Poet Laurel Snyder, an Iowa Writers’ Workshop alum, is a Geisel Award-winning children’s book author. Endlessly Ever After is her first collaboration with Caldecott Award-winning illustrator Dan Santat (beloved in my home for his work on Corey Rosen Schwartz’s The Three Ninja Pigs). It is not, however, her first pick-your-path book.
Her first published work, in 2005 (written before she went down the path to writing for children), was a chapbook called Daphne & Jim: A choose-your-own-adventure biography in verse. There, she turned the form to the task of exploring a couple’s courtship. That couple was based on her own parents, a sign of an intimacy with and trust in that form that is also evident in Endlessly Ever After (Chronicle Books, April 2022).

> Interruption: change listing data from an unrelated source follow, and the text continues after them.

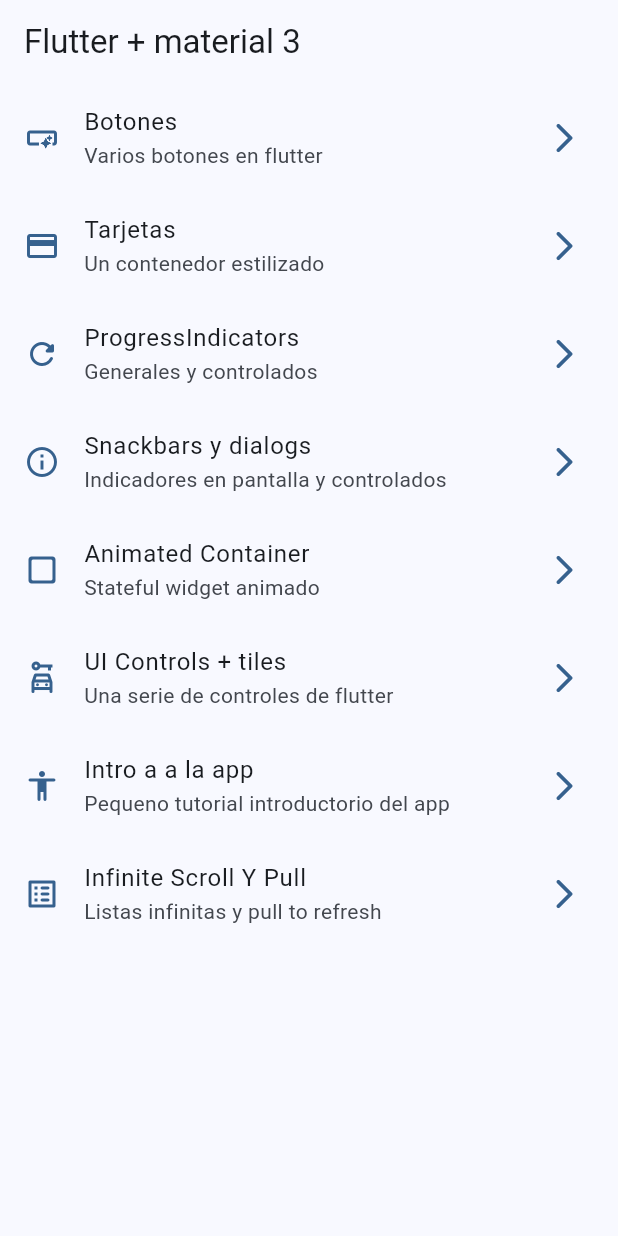
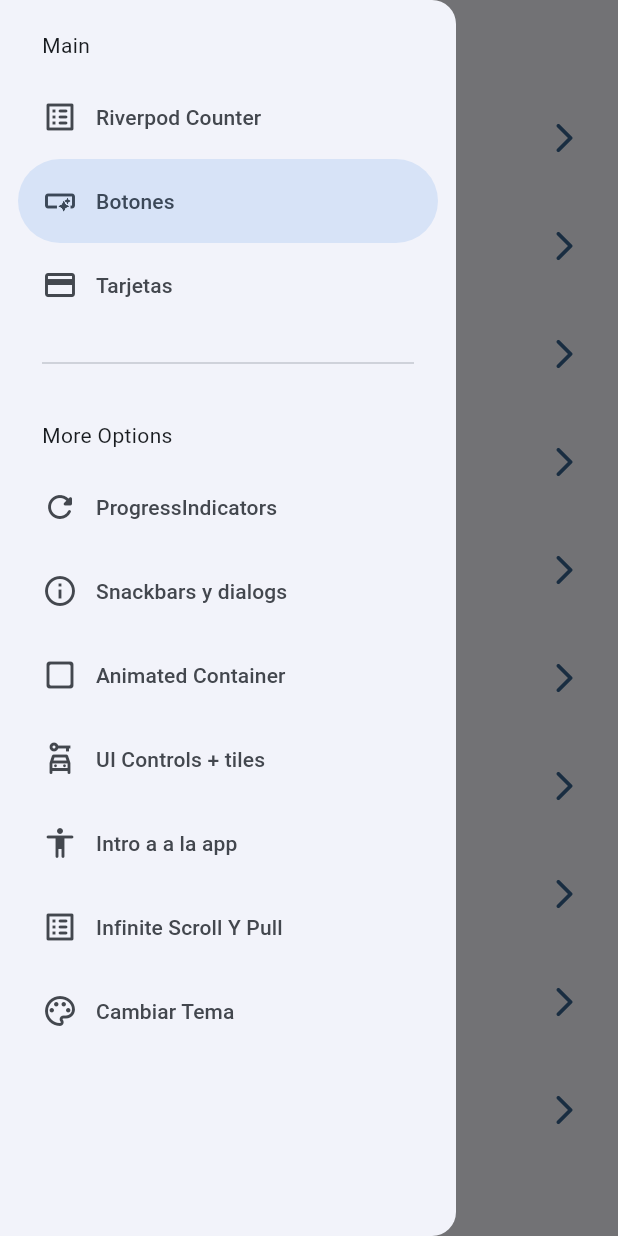
Before and after one commit to luiseduardovb/widgets_app, a Flutter app: the screen it shows after launch, with the side drawer open (before the commit the screen has no drawer), on a phone screen of 412 x 824 dp. Run offline on Flutter 3.47's test engine with Material 2 defaults, Android fonts, the phone set to English and light mode, and no system bars; our stand-ins replace animate_do, flutter_riverpod, go_router.

Commit message:
Add river pod

```diff
--- a/lib/config/menu/menu_items.dart
+++ b/lib/config/menu/menu_items.dart
@@ -14,6 +14,11 @@ class MenuItem {
 }
 
 const appMenuItems = <MenuItem>[
+  MenuItem(
+      title: 'Riverpod Counter',
+      subtitle: 'Intro to riverpod',
+      link: '/counter-river',
+      icon: Icons.list_alt_rounded),
   MenuItem(
       title: 'Botones',
       subtitle: 'Varios botones en flutter',
@@ -53,5 +58,10 @@ const appMenuItems = <MenuItem>[
       title: 'Infinite Scroll Y Pull',
       subtitle: 'Listas infinitas y pull to refresh',
       link: '/infinite',
-      icon: Icons.list_alt_rounded)
+      icon: Icons.list_alt_rounded),
+  MenuItem(
+      title: 'Cambiar Tema',
+      subtitle: 'Cambiar tema de la app',
+      link: '/theme-changer',
+      icon: Icons.color_lens_outlined),
 ];
--- a/lib/config/router/app_router.dart
+++ b/lib/config/router/app_router.dart
@@ -48,4 +48,14 @@ final appRouter = GoRouter(initialLocation: '/', routes: [
     name: InfiniteScrollScreen.name,
     builder: (context, state) => const InfiniteScrollScreen(),
   ),
+  GoRoute(
+    path: '/counter-river',
+    name: CounterScreen.name,
+    builder: (context, state) => const CounterScreen(),
+  ),
+  GoRoute(
+    path: '/theme-changer',
+    name: ThemeChangerScren.name,
+    builder: (context, state) => const ThemeChangerScren(),
+  ),
 ]);
--- a/lib/config/theme/app_theme.dart
+++ b/lib/config/theme/app_theme.dart
@@ -12,14 +12,17 @@ const colorList = <Color>[
 
 class AppTheme {
   final int selectedColor;
+  final bool isDarkMode;
 
-  AppTheme({this.selectedColor = 0})
+  AppTheme({this.selectedColor = 0, this.isDarkMode = false})
       : assert(selectedColor >= 0, 'Selected Color must be greater than 0'),
         assert(selectedColor <= colorList.length - 1,
             'Selected Color must be less or equal than ${colorList.length}');
 
   ThemeData getTheme() => ThemeData(
-      colorSchemeSeed: colorList[selectedColor],
-      useMaterial3: true,
-      appBarTheme: const AppBarTheme(centerTitle: false));
+        colorSchemeSeed: colorList[selectedColor],
+        useMaterial3: true,
+        brightness: isDarkMode ? Brightness.dark : Brightness.light,
+        appBarTheme: const AppBarTheme(centerTitle: false),
+      );
 }
--- a/lib/main.dart
+++ b/lib/main.dart
@@ -1,21 +1,26 @@
 import 'package:flutter/material.dart';
+import 'package:flutter_riverpod/flutter_riverpod.dart';
 import 'package:widgets_app/config/router/app_router.dart';
 import 'package:widgets_app/config/theme/app_theme.dart';
+import 'package:widgets_app/presentation/providers/theme_provider.dart';
 
 void main() {
-  runApp(const MainApp());
+  runApp(const ProviderScope(child: MainApp()));
 }
 
-class MainApp extends StatelessWidget {
+class MainApp extends ConsumerWidget {
   const MainApp({super.key});
 
   @override
-  Widget build(BuildContext context) {
+  Widget build(BuildContext context, WidgetRef ref) {
+    final bool isDarkMode = ref.watch(isDarkModeProvider);
+    final int selectedColor = ref.watch(selectedColorProvider);
     return MaterialApp.router(
       title: 'Flutter Widgets',
       routerConfig: appRouter,
       debugShowCheckedModeBanner: false,
-      theme: AppTheme(selectedColor: 0).getTheme(),
+      theme: AppTheme(selectedColor: selectedColor, isDarkMode: isDarkMode)
+          .getTheme(),
     );
   }
 }
--- /dev/null
+++ b/lib/presentation/providers/counter_provider.dart
@@ -0,0 +1,3 @@
+import 'package:flutter_riverpod/flutter_riverpod.dart';
+
+final counterProvider = StateProvider<int>((ref) => 5);
--- /dev/null
+++ b/lib/presentation/providers/theme_provider.dart
@@ -0,0 +1,11 @@
+import 'package:flutter_riverpod/flutter_riverpod.dart';
+import 'package:widgets_app/config/theme/app_theme.dart';
+
+// a boolean
+final isDarkModeProvider = StateProvider<bool>((ref) => false);
+
+// Listadop de colores inmutables
+final colorsListProvider = Provider((ref) => colorList);
+
+// Un simple init
+final selectedColorProvider = StateProvider<int>((ref) => 0);
--- a/lib/presentation/screens/home/home_screen.dart
+++ b/lib/presentation/screens/home/home_screen.dart
@@ -1,7 +1,7 @@
 import 'package:flutter/material.dart';
 import 'package:go_router/go_router.dart';
 import 'package:widgets_app/config/menu/menu_items.dart';
-import 'package:widgets_app/presentation/screens/cards/cards_screen.dart';
+import 'package:widgets_app/presentation/widgets/side_menu.dart';
 
 class HomeScreen extends StatelessWidget {
   static const String name = 'home_screen';
@@ -10,12 +10,16 @@ class HomeScreen extends StatelessWidget {
 
   @override
   Widget build(BuildContext context) {
+    final scaffoldKey = GlobalKey<ScaffoldState>();
     return Scaffold(
-      appBar: AppBar(
-        title: const Text('Flutter + material 3'),
-      ),
-      body: const _HomeView(),
-    );
+        key: scaffoldKey,
+        appBar: AppBar(
+          title: const Text('Flutter + material 3'),
+        ),
+        body: const _HomeView(),
+        drawer: SideMenu(
+          scaffoldKey: scaffoldKey,
+        ));
   }
 }
 
--- a/lib/presentation/screens/screens.dart
+++ b/lib/presentation/screens/screens.dart
@@ -2,8 +2,10 @@ export 'package:widgets_app/presentation/screens/animated/animated_screen.dart';
 export 'package:widgets_app/presentation/screens/app_tutorial/app_tutorial_screen.dart';
 export 'package:widgets_app/presentation/screens/buttons/buttons_screen.dart';
 export 'package:widgets_app/presentation/screens/cards/cards_screen.dart';
+export 'package:widgets_app/presentation/screens/counter/counter_screen.dart';
 export 'package:widgets_app/presentation/screens/home/home_screen.dart';
 export 'package:widgets_app/presentation/screens/infinite_scroll/infinite_scroll_screen.dart';
 export 'package:widgets_app/presentation/screens/progress/progress_screen.dart';
 export 'package:widgets_app/presentation/screens/snackbar/snackbar_screen.dart';
+export 'package:widgets_app/presentation/screens/theme_changer/theme_changer.dart';
 export 'package:widgets_app/presentation/screens/ui_controls/ui_controls_screen.dart';
--- /dev/null
+++ b/lib/presentation/widgets/side_menu.dart
@@ -0,0 +1,52 @@
+import 'package:flutter/material.dart';
+import 'package:go_router/go_router.dart';
+import 'package:widgets_app/config/menu/menu_items.dart';
+
+class SideMenu extends StatefulWidget {
+  final GlobalKey<ScaffoldState> scaffoldKey;
+  const SideMenu({super.key, required this.scaffoldKey});
+
+  @override
+  State<SideMenu> createState() => _SideMenuState();
+}
+
+class _SideMenuState extends State<SideMenu> {
+  int navDrawerIndex = 1;
+
+  @override
+  Widget build(BuildContext context) {
+    final hasNotch = MediaQuery.of(context).viewPadding.top > 35;
+
+    return NavigationDrawer(
+        selectedIndex: navDrawerIndex,
+        onDestinationSelected: (value) {
+          setState(() {
+            navDrawerIndex = value;
+          });
+
+          final menuItem = appMenuItems[value];
+
+          context.push(menuItem.link);
+          widget.scaffoldKey.currentState?.closeDrawer();
+        },
+        children: [
+          Padding(
+            padding: EdgeInsets.fromLTRB(28, hasNotch ? 10 : 20, 16, 10),
+            child: const Text('Main'),
+          ),
+          ...appMenuItems.sublist(0, 3).map((item) =>
+              NavigationDrawerDestination(
+                  icon: Icon(item.icon), label: Text(item.title))),
+          const Padding(
+            padding: EdgeInsets.fromLTRB(28, 16, 28, 10),
+            child: Divider(),
+          ),
+          Padding(
+            padding: EdgeInsets.fromLTRB(28, hasNotch ? 10 : 20, 16, 10),
+            child: const Text('More Options'),
+          ),
+          ...appMenuItems.sublist(3).map((item) => NavigationDrawerDestination(
+              icon: Icon(item.icon), label: Text(item.title))),
+        ]);
+  }
+}
--- a/pubspec.yaml
+++ b/pubspec.yaml
@@ -10,6 +10,7 @@ dependencies:
   animate_do: ^3.0.2
   flutter:
     sdk: flutter
+  flutter_riverpod: ^2.3.6
   go_router: ^10.0.0
 
 dev_dependencies:
```
Also changed, not shown: lib/presentation/screens/counter/counter_screen.dart (added, +45 -0 lines), lib/presentation/screens/theme_changer/theme_changer.dart (added, +59 -0 lines), pubspec.lock.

This winsome fractured fairy tale is un-put-down-able.
Of course, I had my own period of obsession with the original Choose Your Own Adventure series of books. They’re a deeply safe way for children to explore both the freedom and the fatalism of decision making. They make a reader feel as though they are collaborating in the act of creation, spinning alternate universes into being.
The struggle with a picture book crafted this way is that there is, necessarily, a hero to the story. The “you” isn’t solely a cipher, but a character whose role you step into. In this case, Snyder and Santat have created Rosie, a delightful amalgam of storybook tropes who, even while beholden to the reader’s choices, manages to exhibit consistent character traits of compassion, resilience and curiosity. Through a particular gift for facial expressions, Santat offers a visual of Rosie that seems to mature as more choices are made, a pragmatic child who learns enough from her choices that she wouldn’t dare call any of them “mistakes.”
Snyder’s snappy rhymes guide Rosie and the reader on a journey through a whole forest of fairy tales. The third little pig’s sturdy home lies just a few paths over from a gingerbread house where two hapless children await rescue. Jack is searching for his goose, dwarves hold a wake and a princess waits in a tower for a kiss. The storytelling is done in verse, but each choice is laid out plainly in prose. That break in flow and form drives home the importance of pausing before choice-making, something children — and all of us — could use more reminders about.
There are plenty of unhappy endings included in Endlessly Ever After. This book embraces the darkness of fairy tales as well as their joy and their effortless moralizing. But at no point does the reader feel trapped, or disappointed, or let down. The poetry of the text and the warmth of the illustrations make sure that the harshest lessons are graciously and gratefully received. And the happy endings are like hidden treasures, shining brightly when found.
Snyder and Santat have crafted a book that children (and their adults) will want to read and reread again and again. It’s perfect for curling up in a cozy chair on a cold or rainy day and escaping into a world where all things are possible.
This article was originally published in Little Village’s July 2022 issues.